Comb the records below for the string "color" and copy each line where it turns up.
------ Exercise material ------
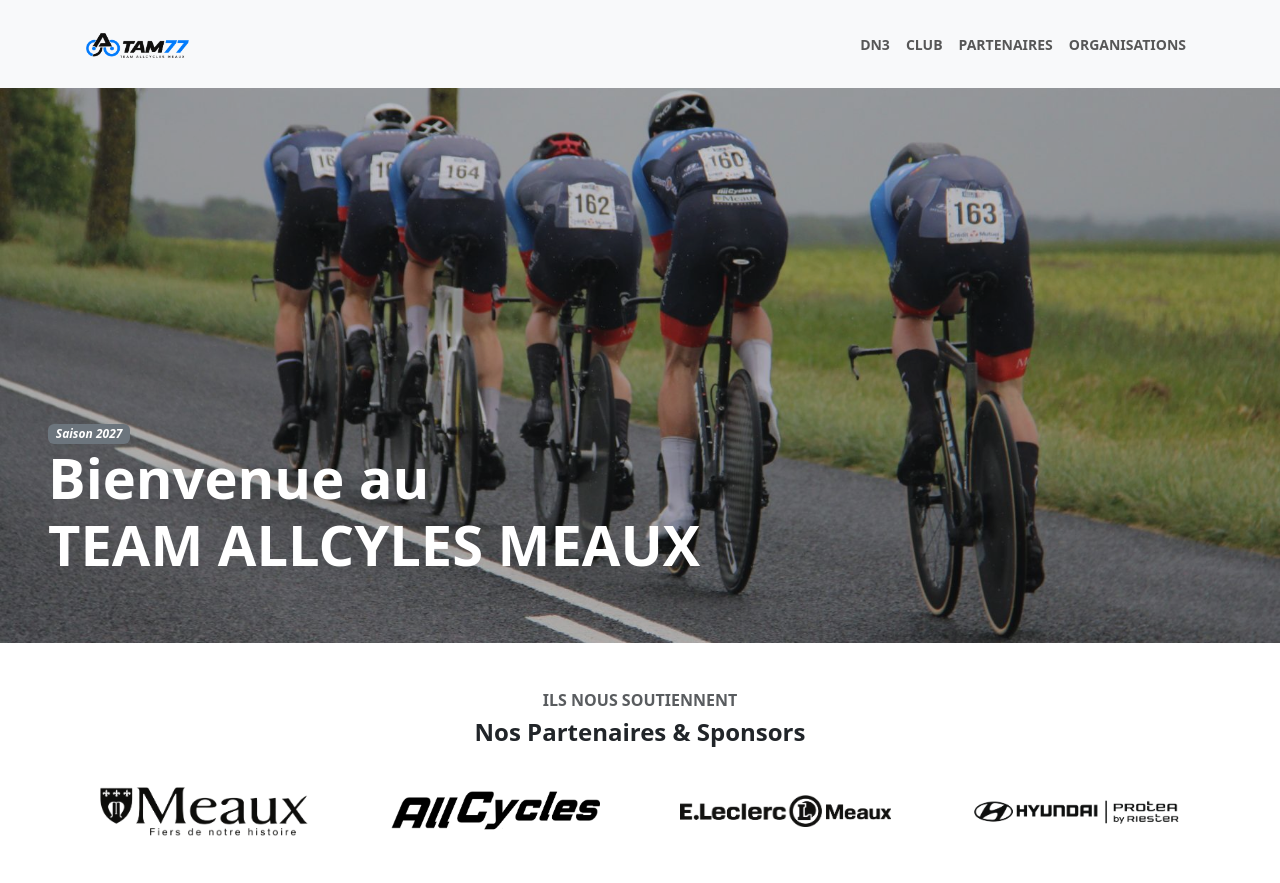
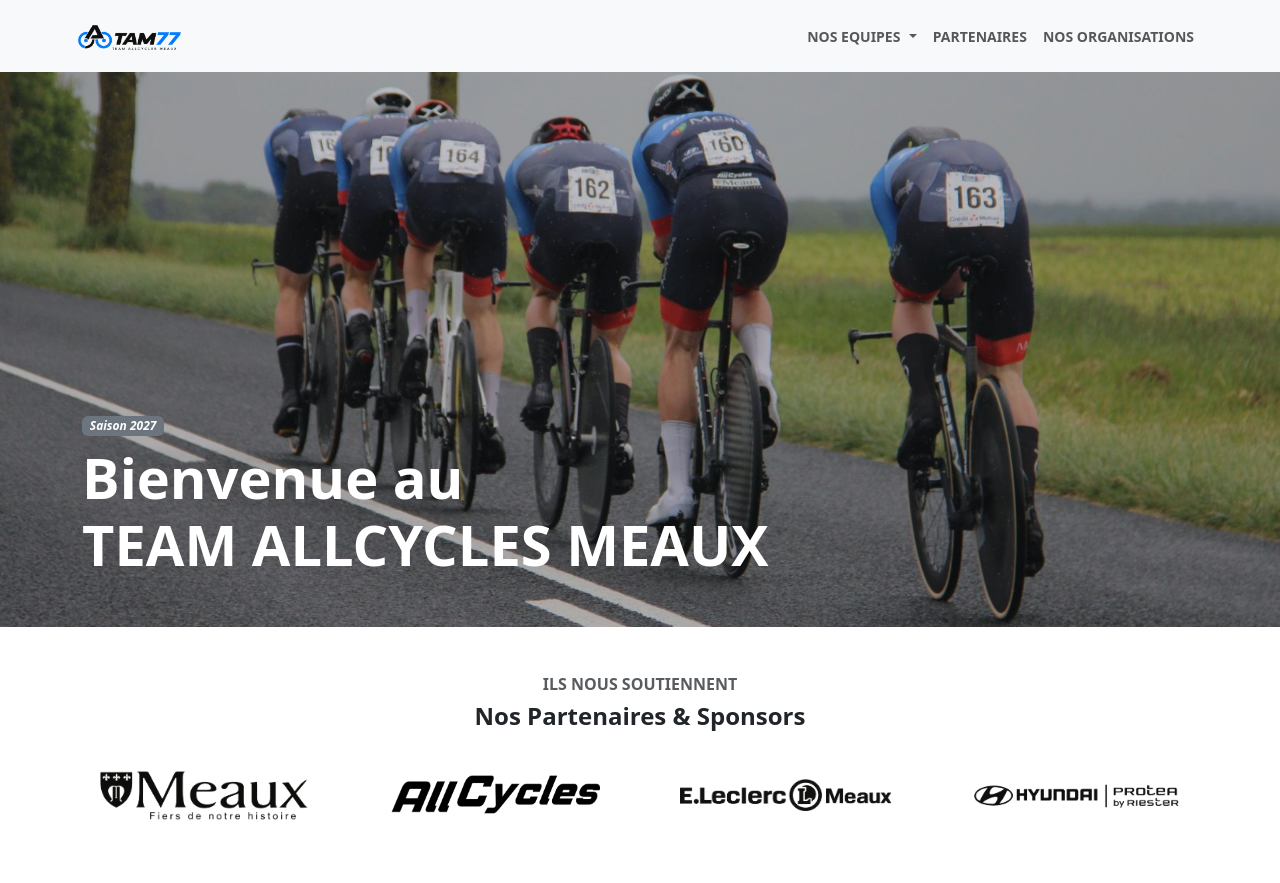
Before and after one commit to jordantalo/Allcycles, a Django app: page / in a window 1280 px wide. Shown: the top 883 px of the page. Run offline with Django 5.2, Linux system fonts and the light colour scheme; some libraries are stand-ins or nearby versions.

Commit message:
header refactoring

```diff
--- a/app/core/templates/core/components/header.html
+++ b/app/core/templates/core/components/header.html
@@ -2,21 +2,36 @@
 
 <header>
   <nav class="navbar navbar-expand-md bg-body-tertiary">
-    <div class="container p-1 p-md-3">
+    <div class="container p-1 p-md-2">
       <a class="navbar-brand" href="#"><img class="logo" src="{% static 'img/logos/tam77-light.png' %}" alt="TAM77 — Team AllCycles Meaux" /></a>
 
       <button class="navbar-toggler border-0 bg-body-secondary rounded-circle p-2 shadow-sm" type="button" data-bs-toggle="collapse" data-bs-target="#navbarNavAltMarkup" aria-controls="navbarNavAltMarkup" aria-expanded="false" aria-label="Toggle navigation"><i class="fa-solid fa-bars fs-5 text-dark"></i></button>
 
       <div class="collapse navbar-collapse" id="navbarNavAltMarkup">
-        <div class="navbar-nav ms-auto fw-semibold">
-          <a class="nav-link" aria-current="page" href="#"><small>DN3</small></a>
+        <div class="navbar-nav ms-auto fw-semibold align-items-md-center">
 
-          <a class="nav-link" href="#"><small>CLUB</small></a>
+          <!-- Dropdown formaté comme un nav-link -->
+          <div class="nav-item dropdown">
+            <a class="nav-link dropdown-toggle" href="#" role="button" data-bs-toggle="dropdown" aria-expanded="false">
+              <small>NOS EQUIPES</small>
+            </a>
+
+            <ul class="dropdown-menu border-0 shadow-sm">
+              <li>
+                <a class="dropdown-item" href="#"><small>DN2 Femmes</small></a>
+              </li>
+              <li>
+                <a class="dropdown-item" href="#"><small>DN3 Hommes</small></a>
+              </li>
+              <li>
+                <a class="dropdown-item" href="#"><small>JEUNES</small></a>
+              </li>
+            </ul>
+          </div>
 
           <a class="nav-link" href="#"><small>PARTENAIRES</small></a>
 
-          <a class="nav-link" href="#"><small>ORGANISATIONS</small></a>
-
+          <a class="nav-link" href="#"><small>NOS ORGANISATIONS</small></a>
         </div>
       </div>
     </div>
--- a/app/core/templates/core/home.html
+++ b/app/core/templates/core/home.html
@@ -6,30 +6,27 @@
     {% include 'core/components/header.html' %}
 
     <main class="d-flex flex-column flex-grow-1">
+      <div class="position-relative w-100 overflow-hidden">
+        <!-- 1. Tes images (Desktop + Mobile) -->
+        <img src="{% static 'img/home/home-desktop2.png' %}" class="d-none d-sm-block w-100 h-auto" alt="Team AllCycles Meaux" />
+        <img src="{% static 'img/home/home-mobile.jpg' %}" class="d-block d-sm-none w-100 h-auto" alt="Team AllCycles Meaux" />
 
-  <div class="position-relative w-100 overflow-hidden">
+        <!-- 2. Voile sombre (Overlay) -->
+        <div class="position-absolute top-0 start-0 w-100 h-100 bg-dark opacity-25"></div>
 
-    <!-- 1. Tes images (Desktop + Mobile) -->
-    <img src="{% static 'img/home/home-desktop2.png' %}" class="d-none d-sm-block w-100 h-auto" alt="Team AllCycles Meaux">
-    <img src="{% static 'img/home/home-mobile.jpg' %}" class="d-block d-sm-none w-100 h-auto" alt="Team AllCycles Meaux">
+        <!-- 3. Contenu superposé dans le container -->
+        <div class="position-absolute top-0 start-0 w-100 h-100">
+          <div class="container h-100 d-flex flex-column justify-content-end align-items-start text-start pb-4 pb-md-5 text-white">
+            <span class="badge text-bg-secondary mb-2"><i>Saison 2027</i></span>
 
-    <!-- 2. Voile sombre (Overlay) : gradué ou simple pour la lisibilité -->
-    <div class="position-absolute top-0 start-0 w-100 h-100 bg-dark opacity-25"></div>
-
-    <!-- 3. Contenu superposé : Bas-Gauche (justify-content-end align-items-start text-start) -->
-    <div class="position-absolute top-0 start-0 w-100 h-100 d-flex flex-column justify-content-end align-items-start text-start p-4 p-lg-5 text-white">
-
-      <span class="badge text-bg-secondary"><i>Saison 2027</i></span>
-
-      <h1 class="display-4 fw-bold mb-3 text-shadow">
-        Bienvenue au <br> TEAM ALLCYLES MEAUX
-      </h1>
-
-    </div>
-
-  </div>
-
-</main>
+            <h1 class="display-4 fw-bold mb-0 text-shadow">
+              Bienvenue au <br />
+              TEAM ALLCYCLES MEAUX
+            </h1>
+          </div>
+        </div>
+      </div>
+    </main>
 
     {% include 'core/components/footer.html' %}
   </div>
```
------
------ Exercise material ------
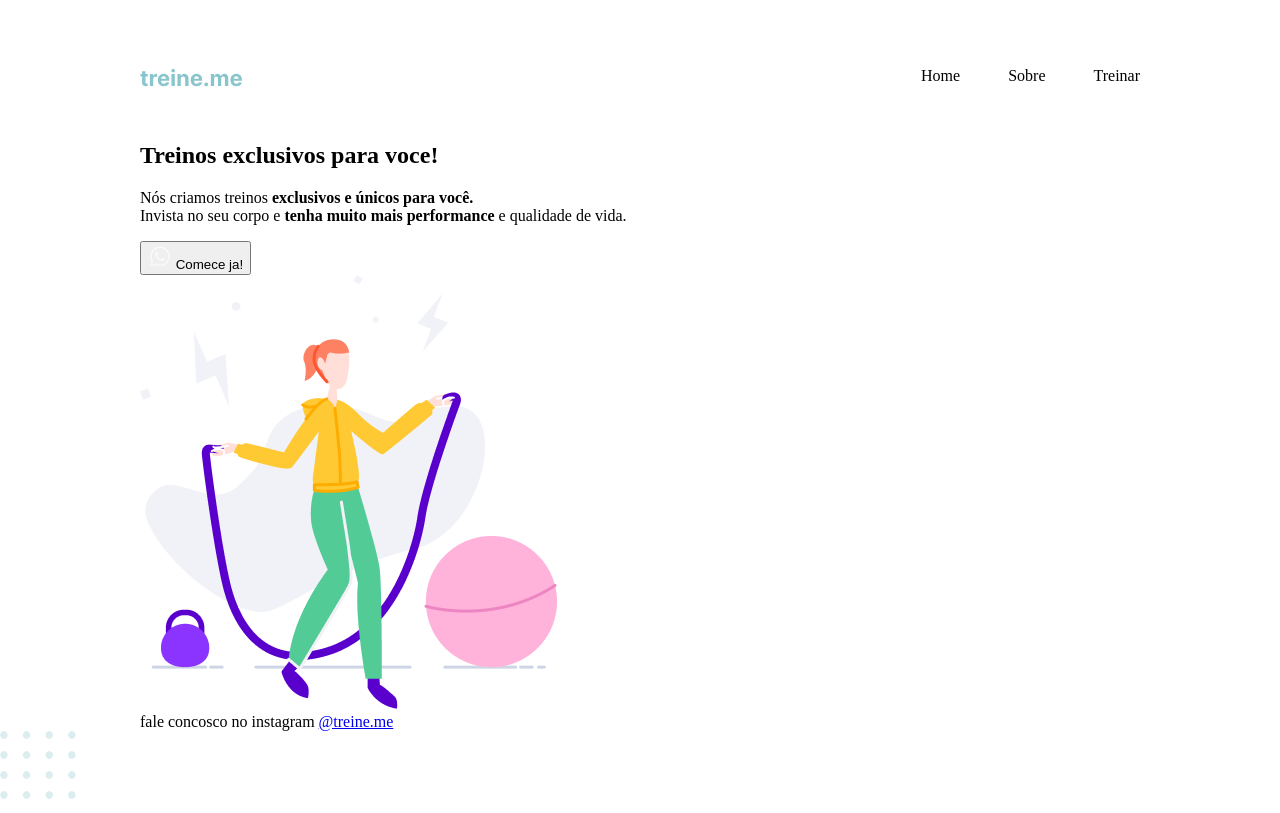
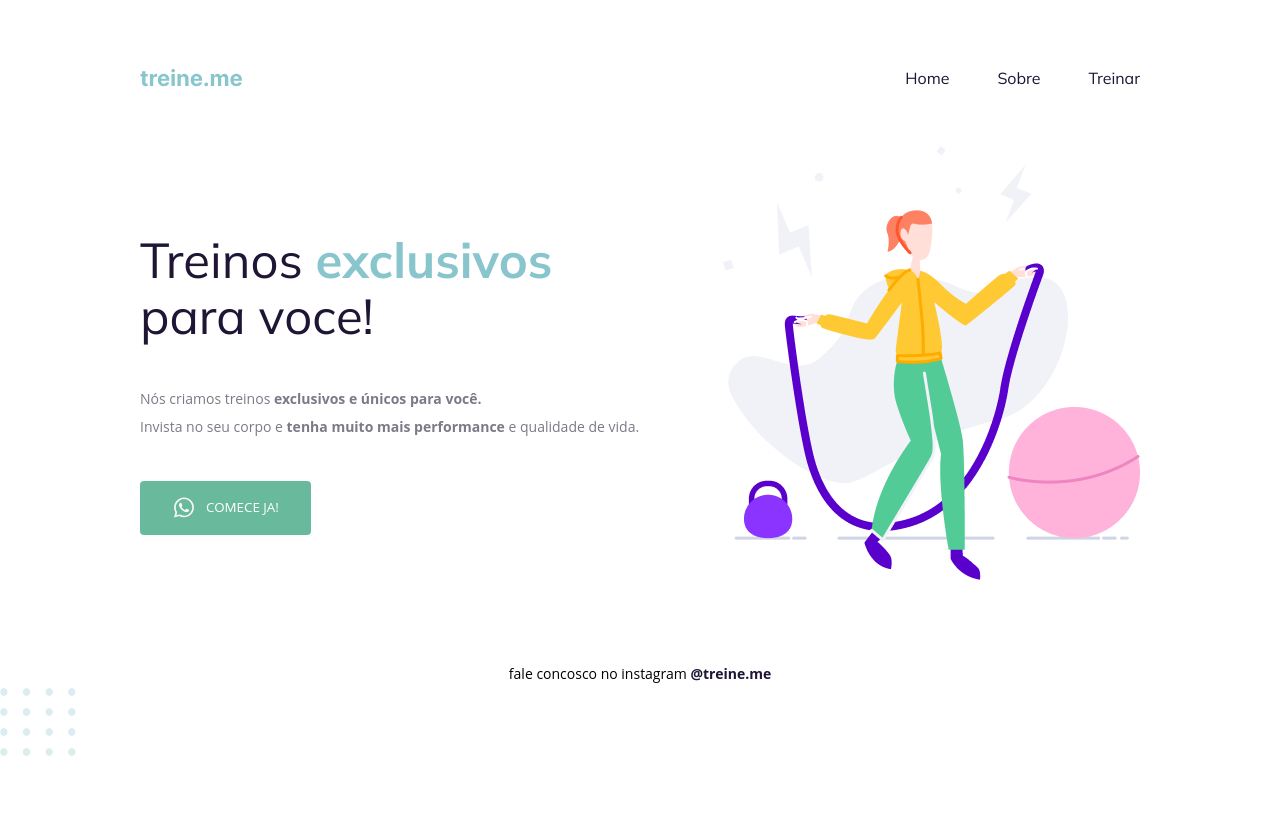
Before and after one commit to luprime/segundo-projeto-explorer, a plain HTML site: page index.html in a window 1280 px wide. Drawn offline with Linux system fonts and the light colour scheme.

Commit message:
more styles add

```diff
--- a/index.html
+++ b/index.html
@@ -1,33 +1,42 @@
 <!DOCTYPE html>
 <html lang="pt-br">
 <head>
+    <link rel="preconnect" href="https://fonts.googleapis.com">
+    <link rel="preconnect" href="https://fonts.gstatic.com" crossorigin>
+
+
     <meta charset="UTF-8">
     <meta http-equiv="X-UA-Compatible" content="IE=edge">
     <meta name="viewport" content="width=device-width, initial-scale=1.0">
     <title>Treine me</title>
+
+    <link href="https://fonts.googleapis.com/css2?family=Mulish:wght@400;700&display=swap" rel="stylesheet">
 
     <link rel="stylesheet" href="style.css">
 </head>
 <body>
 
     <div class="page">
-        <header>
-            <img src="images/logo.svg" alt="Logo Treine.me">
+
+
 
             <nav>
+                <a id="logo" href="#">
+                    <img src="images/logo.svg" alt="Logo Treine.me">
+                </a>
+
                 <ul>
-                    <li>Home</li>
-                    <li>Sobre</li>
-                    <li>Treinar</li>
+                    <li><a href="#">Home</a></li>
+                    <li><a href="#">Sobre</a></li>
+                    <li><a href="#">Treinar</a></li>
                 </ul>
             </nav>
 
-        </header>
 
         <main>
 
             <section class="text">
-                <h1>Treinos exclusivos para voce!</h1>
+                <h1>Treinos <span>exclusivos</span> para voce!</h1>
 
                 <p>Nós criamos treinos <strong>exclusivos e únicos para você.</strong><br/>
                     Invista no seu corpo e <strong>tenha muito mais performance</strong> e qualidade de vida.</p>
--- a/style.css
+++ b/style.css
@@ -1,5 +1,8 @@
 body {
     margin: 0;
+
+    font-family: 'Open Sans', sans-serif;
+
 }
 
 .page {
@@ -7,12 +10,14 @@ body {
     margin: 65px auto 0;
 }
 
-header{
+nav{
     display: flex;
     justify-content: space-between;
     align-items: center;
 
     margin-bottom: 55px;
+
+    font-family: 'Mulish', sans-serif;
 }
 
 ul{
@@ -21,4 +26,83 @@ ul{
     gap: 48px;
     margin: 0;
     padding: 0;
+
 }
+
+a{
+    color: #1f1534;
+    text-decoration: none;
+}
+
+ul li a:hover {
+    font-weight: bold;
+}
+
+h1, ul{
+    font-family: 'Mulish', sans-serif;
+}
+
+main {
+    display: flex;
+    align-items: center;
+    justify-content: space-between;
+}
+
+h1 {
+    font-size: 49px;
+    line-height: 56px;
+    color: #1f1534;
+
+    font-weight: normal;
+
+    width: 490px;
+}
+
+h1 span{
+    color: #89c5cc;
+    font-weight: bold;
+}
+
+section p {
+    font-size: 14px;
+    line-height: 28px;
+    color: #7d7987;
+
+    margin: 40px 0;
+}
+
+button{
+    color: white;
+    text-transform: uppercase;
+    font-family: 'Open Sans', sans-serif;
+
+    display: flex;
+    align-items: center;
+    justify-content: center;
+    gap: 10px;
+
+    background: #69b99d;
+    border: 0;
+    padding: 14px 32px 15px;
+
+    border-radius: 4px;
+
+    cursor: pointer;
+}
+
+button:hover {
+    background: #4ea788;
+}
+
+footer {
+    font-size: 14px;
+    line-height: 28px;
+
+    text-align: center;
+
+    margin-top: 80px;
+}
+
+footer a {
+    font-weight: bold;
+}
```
------
Reply to the exercise:
+    color: #1f1534;
+    color: #1f1534;
+    color: #89c5cc;
+    color: #7d7987;
+    color: white;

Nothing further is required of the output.